TASK DIRECTIONS: When you copy the material, keep each line exactly as it appears.
%%
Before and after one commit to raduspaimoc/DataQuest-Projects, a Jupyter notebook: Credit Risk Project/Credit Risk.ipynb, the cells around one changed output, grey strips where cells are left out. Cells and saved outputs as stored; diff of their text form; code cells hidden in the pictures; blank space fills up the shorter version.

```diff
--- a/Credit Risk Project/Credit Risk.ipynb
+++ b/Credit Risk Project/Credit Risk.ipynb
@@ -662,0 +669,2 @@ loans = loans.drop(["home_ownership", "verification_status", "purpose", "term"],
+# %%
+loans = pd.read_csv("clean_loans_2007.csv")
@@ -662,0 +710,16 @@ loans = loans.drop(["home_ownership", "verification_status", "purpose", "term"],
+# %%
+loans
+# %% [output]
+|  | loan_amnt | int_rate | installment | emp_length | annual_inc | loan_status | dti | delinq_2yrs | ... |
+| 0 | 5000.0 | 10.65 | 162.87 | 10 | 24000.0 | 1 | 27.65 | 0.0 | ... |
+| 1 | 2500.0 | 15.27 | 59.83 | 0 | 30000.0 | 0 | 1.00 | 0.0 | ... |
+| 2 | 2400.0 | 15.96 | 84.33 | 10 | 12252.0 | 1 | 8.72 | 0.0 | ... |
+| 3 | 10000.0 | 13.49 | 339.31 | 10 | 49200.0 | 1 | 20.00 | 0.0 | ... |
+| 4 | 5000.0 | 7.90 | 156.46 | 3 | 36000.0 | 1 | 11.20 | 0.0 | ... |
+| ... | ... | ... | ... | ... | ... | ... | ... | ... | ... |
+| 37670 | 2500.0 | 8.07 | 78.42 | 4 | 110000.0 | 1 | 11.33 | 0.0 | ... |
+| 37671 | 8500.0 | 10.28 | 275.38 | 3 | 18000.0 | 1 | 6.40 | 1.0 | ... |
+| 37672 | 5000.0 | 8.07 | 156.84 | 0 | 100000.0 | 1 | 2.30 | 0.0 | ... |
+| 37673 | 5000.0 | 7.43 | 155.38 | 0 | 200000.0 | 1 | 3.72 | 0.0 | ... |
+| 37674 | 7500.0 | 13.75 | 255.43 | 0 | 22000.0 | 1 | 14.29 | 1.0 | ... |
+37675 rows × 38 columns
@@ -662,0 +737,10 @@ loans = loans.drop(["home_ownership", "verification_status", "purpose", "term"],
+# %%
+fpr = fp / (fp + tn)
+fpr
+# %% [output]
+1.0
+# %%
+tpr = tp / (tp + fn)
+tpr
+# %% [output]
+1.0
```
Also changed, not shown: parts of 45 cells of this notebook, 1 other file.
%%
RESULT FOR THIS EXERCISE:
Before and after one commit to raduspaimoc/DataQuest-Projects, a Jupyter notebook: Credit Risk Project/Credit Risk.ipynb, the cells around one changed output, grey strips where cells are left out. Cells and saved outputs as stored; diff of their text form; code cells hidden in the pictures; blank space fills up the shorter version.

```diff
--- a/Credit Risk Project/Credit Risk.ipynb
+++ b/Credit Risk Project/Credit Risk.ipynb
@@ -662,0 +669,2 @@ loans = loans.drop(["home_ownership", "verification_status", "purpose", "term"],
+# %%
+loans = pd.read_csv("clean_loans_2007.csv")
@@ -662,0 +710,16 @@ loans = loans.drop(["home_ownership", "verification_status", "purpose", "term"],
+# %%
+loans
+# %% [output]
+|  | loan_amnt | int_rate | installment | emp_length | annual_inc | loan_status | dti | delinq_2yrs | ... |
+| 0 | 5000.0 | 10.65 | 162.87 | 10 | 24000.0 | 1 | 27.65 | 0.0 | ... |
+| 1 | 2500.0 | 15.27 | 59.83 | 0 | 30000.0 | 0 | 1.00 | 0.0 | ... |
+| 2 | 2400.0 | 15.96 | 84.33 | 10 | 12252.0 | 1 | 8.72 | 0.0 | ... |
+| 3 | 10000.0 | 13.49 | 339.31 | 10 | 49200.0 | 1 | 20.00 | 0.0 | ... |
+| 4 | 5000.0 | 7.90 | 156.46 | 3 | 36000.0 | 1 | 11.20 | 0.0 | ... |
+| ... | ... | ... | ... | ... | ... | ... | ... | ... | ... |
+| 37670 | 2500.0 | 8.07 | 78.42 | 4 | 110000.0 | 1 | 11.33 | 0.0 | ... |
+| 37671 | 8500.0 | 10.28 | 275.38 | 3 | 18000.0 | 1 | 6.40 | 1.0 | ... |
+| 37672 | 5000.0 | 8.07 | 156.84 | 0 | 100000.0 | 1 | 2.30 | 0.0 | ... |
+| 37673 | 5000.0 | 7.43 | 155.38 | 0 | 200000.0 | 1 | 3.72 | 0.0 | ... |
+| 37674 | 7500.0 | 13.75 | 255.43 | 0 | 22000.0 | 1 | 14.29 | 1.0 | ... |
+37675 rows × 38 columns
@@ -662,0 +737,10 @@ loans = loans.drop(["home_ownership", "verification_status", "purpose", "term"],
+# %%
+fpr = fp / (fp + tn)
+fpr
+# %% [output]
+1.0
+# %%
+tpr = tp / (tp + fn)
+tpr
+# %% [output]
+1.0
```
Also changed, not shown: parts of 45 cells of this notebook, 1 other file.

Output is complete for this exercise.